Companies benefiting from government contracts need to take steps to ensure their organisation fulfils the expected organisational criteria. Otherwise, they could be in for a nasty surprise, says Kevin Evans.
I returned to the States after having spent a good portion of this year working on matters in India to a call from a technology company with 30 armed federal agents on its doorstep and a search warrant in hand. “What is going on? We haven’t done anything wrong. We are a good company that does good quality work for the Government at substantial cost savings to taxpayers, and they are treating us like common criminals.”

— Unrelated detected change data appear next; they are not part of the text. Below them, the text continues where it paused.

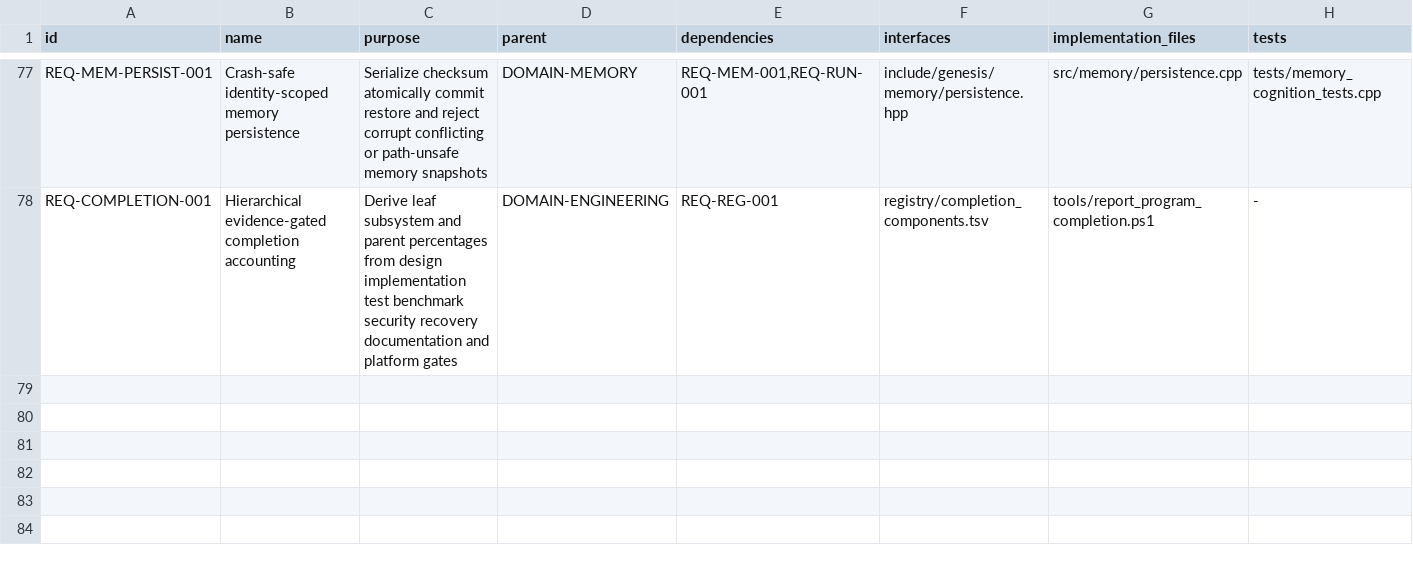
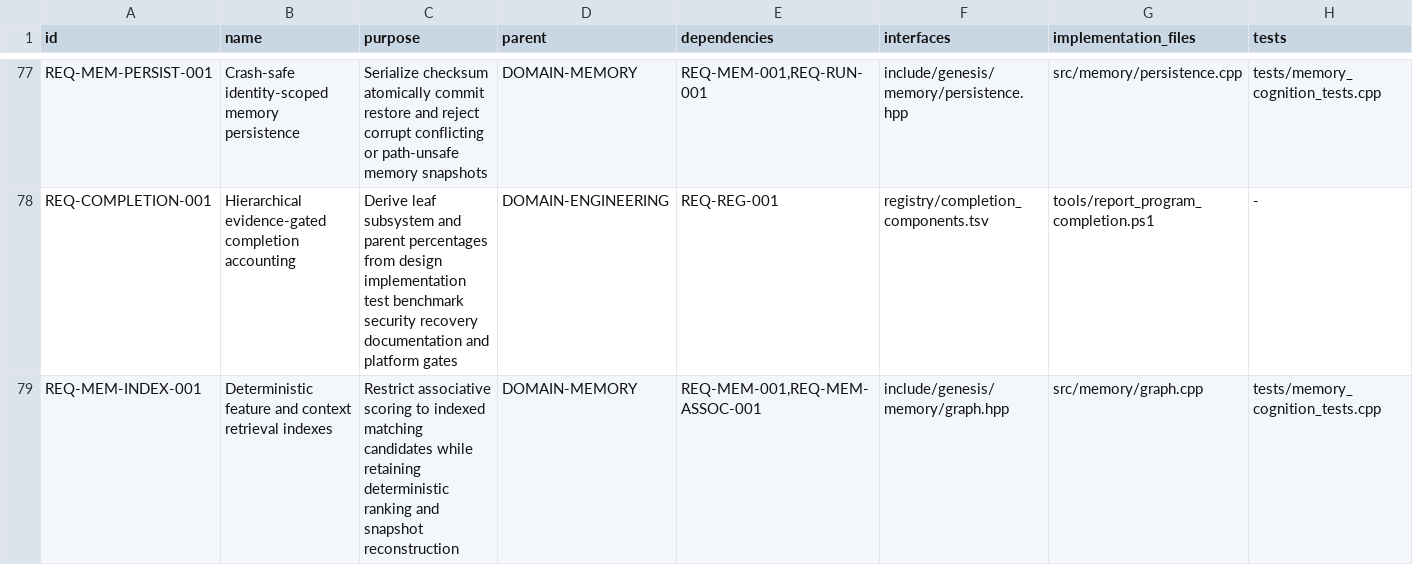
Before and after one commit to jayprophit/Genesis, a TSV file: registry/requirements.tsv, drawn as a sheet; only a part is shown, gaps mark what is left out; rows hold the shown columns only; the diff names each change by its address in the sheet, - before the commit and + after, or states it on an @@ line.

Commit message:
Index associative memory from authorized source abstractions

```diff
--- a/registry/requirements.tsv
+++ b/registry/requirements.tsv
+row 79: REQ-MEM-INDEX-001 | Deterministic feature and context retrieval indexes | Restrict associative scoring to indexed matching candidates while retaining deterministic ranking and snapshot reconstruction | DOMAIN-MEMORY | REQ-MEM-001,REQ-MEM-ASSOC-001 | include/genesis/memory/graph.hpp | src/memory/graph.cpp | tests/memory_cognition_tests.cpp
```
Also changed, not shown: 7 other files.
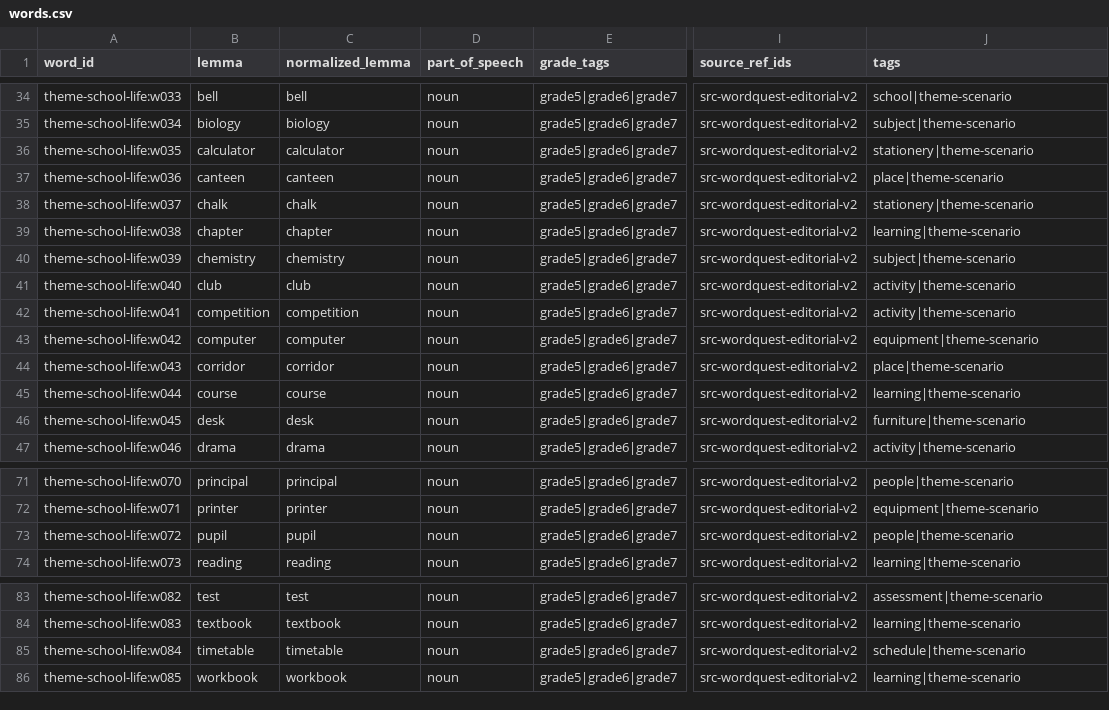
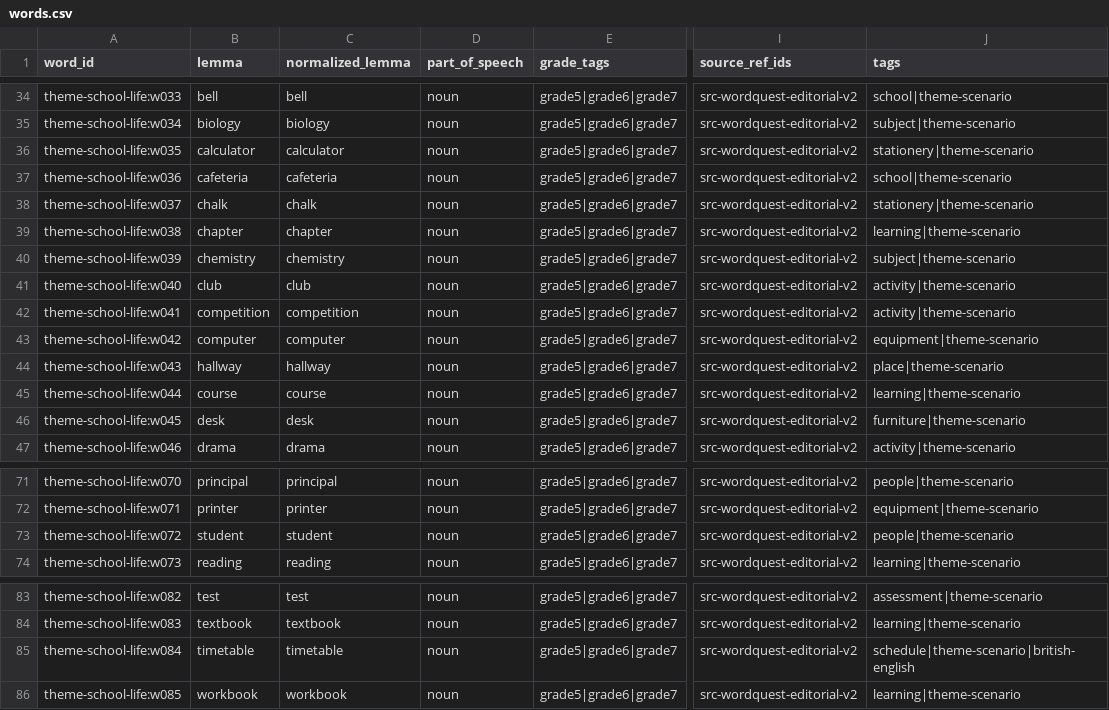
Before and after one commit to kangshuaibing329/infamous-specter, a CSV file: content-packs/theme-school-life/0.2.0/words.csv, drawn as a sheet; only a part is shown, gaps mark what is left out; the diff names each change by its address in the sheet, - before the commit and + after, or states it on an @@ line.

Commit message:
content(review): sync school-life words.csv

```diff
--- a/content-packs/theme-school-life/0.2.0/words.csv
+++ b/content-packs/theme-school-life/0.2.0/words.csv
-B37 (lemma): canteen
+B37 (lemma): cafeteria
-C37 (normalized_lemma): canteen
+C37 (normalized_lemma): cafeteria
-J37 (tags): place|theme-scenario
+J37 (tags): school|theme-scenario
-B44 (lemma): corridor
+B44 (lemma): hallway
-C44 (normalized_lemma): corridor
+C44 (normalized_lemma): hallway
-B73 (lemma): pupil
+B73 (lemma): student
-C73 (normalized_lemma): pupil
+C73 (normalized_lemma): student
-J85 (tags): schedule|theme-scenario
+J85 (tags): schedule|theme-scenario|british-english
```
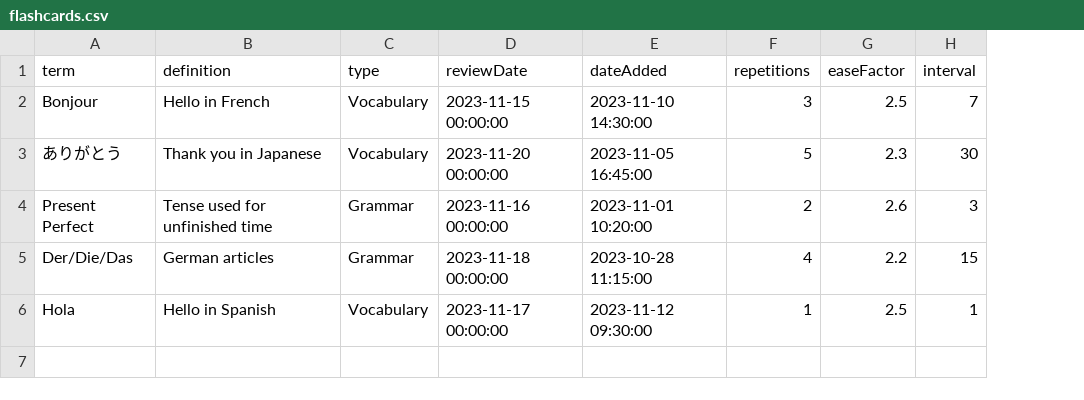
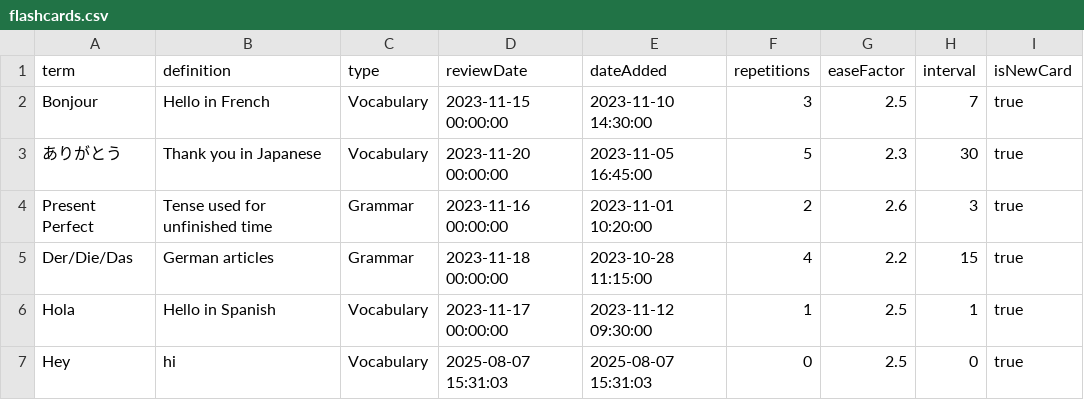
Before and after one commit to stevenvinhtran/LanguageFlashcards, a CSV file: data/flashcards.csv, drawn as a sheet; the diff names each change by its address in the sheet, - before the commit and + after, or states it on an @@ line.

Commit message:
Added isNewCard boolean to Flashcard, also set stage minimum width and height

```diff
--- a/data/flashcards.csv
+++ b/data/flashcards.csv
+column I (isNewCard), rows 2-6: all true
+row 7: Hey | hi | Vocabulary | 2025-08-07 15:31:03 | 2025-08-07 15:31:03 | 0 | 2.5 | 0 | true
```
Also changed, not shown: 8 other files.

After spending several months interviewing dozens of persons, reviewing hundreds of thousands of pages of documents, and dealing with the prosecutors and agents (all of whom I have found to be professional and decent), I have arrived at the conclusion that the company is partly right. It has not done anything wrong – criminally. The client’s sin, however, is that it did not pay close enough attention to the day-to-day operational details of its business, and did not have the right people with the right experience in the right positions. As a result, the client ran afoul of citizenship and certain other provisions in Government contracts, and is now forced to defend itself (with several individuals also identified as targets in the grand jury investigation) in an effort to avoid indictment and resolve civil false claims act allegations.
I am convinced that those in “charge” had no intent to defraud the Government, but the simple reality of, for instance, not having experienced personnel in place now means that the company is spending multiples of what it would have cost to avoid the current situation to try and save the business. I also am convinced that part of the reason why the company finds itself in the current predicament is that those who were (and I use the word “were” intentionally) in charge thought that they could save a few bucks by playing lawyer and by putting persons with little to no relevant experience in positions for which they were ill equipped.
Bottom line: for those doing business and receiving payment from the United States Government, you must at the very least ensure that you have a knowledgeable and experienced contracts administrator, and you must ensure that other key personnel, such as program managers, read and understand the Government contracts on which they are working, including provisions pertaining to citizenship and approval requirements. Moreover, if you choose not to employ a general counsel, you must associate with experienced outside counsel and use that counsel as the need arises. You may save a few bucks by not doing such things, but the risk you run can be devastating: criminal indictment of the company and/or employees, false claims act charges with enhanced damages and penalties and millions of dollars in attorneys’ and expert fees in defense of potential or actual charges, not to mention the emotional turmoil on management and those in the crosshairs. Is it worth it? Trust me, it is not.